=== Begin Enclosure ===

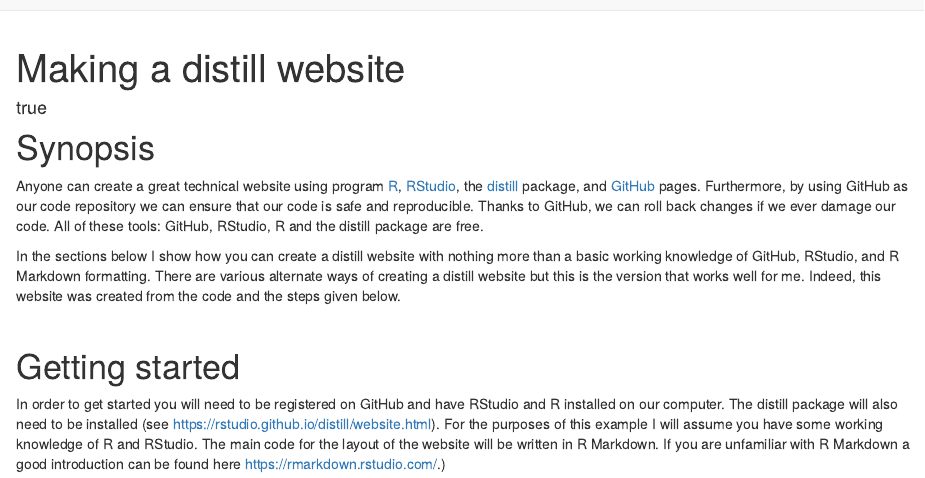
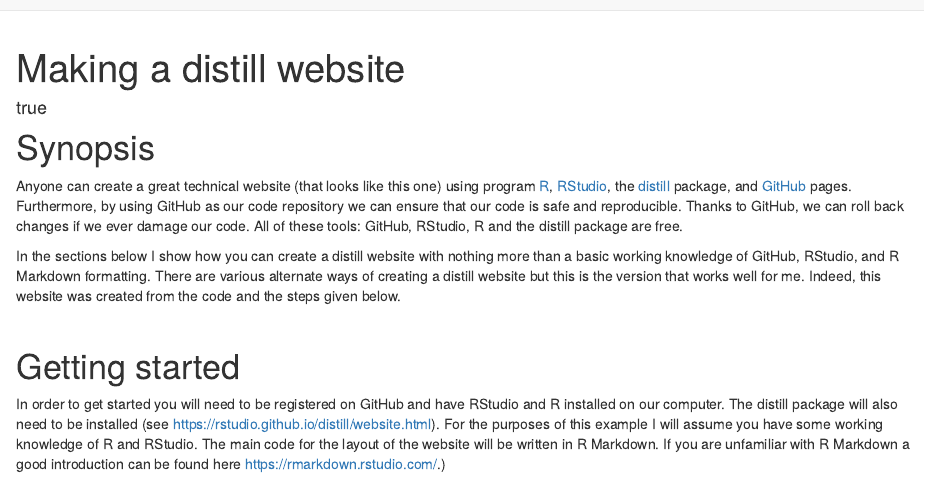
Before and after one commit to NathanWhitmore/Distill_example, an R Markdown document (index.Rmd): the page in a window 1100 px wide, from its top. Rendered offline with R 4.5, knitr and Pandoc, with nearby package versions; drawn as R Markdown's standard HTML page in place of the format the file asks for.

Commit message:
minor text changes

```diff
--- a/index.Rmd
+++ b/index.Rmd
@@ -20,7 +20,7 @@
 
 
 # Synopsis
-Anyone can create a great technical website using program [R](https://www.r-project.org/), [RStudio](https://www.rstudio.com/products/rstudio/download/), the [distill](https://rstudio.github.io/distill/) package, and [GitHub](https://github.com) pages. Furthermore, by using GitHub as our code repository we can ensure that our code is safe and reproducible. Thanks to GitHub, we can roll back changes if we ever damage our code. All of these tools: GitHub, RStudio, R and the distill package are free.
+Anyone can create a great technical website (that looks like this one) using program [R](https://www.r-project.org/), [RStudio](https://www.rstudio.com/products/rstudio/download/), the [distill](https://rstudio.github.io/distill/) package, and [GitHub](https://github.com) pages. Furthermore, by using GitHub as our code repository we can ensure that our code is safe and reproducible. Thanks to GitHub, we can roll back changes if we ever damage our code. All of these tools: GitHub, RStudio, R and the distill package are free.
 
 In the sections below I show how you can create a distill website with nothing more than a basic working knowledge of GitHub, RStudio, and R Markdown formatting. There are various alternate ways of creating a distill website but this is the version that works well for me. Indeed, this website was created from the code and the steps given below.
 
```
Also changed, not shown: docs/search.json, 1 other file.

=== End Enclosure ===

» **What is needed**
In the listing above, find each line with the word "https" and copy it out.

» **Completed exercise**
-Anyone can create a great technical website using program [R](https://www.r-project.org/), [RStudio](https://www.rstudio.com/products/rstudio/download/), the [distill](https://rstudio.github.io/distill/) package, and [GitHub](https://github.com) pages. Furthermore, by using GitHub as our code repository we can ensure that our code is safe and reproducible. Thanks to GitHub, we can roll back changes if we ever damage our code. All of these tools: GitHub, RStudio, R and the distill package are free.
+Anyone can create a great technical website (that looks like this one) using program [R](https://www.r-project.org/), [RStudio](https://www.rstudio.com/products/rstudio/download/), the [distill](https://rstudio.github.io/distill/) package, and [GitHub](https://github.com) pages. Furthermore, by using GitHub as our code repository we can ensure that our code is safe and reproducible. Thanks to GitHub, we can roll back changes if we ever damage our code. All of these tools: GitHub, RStudio, R and the distill package are free.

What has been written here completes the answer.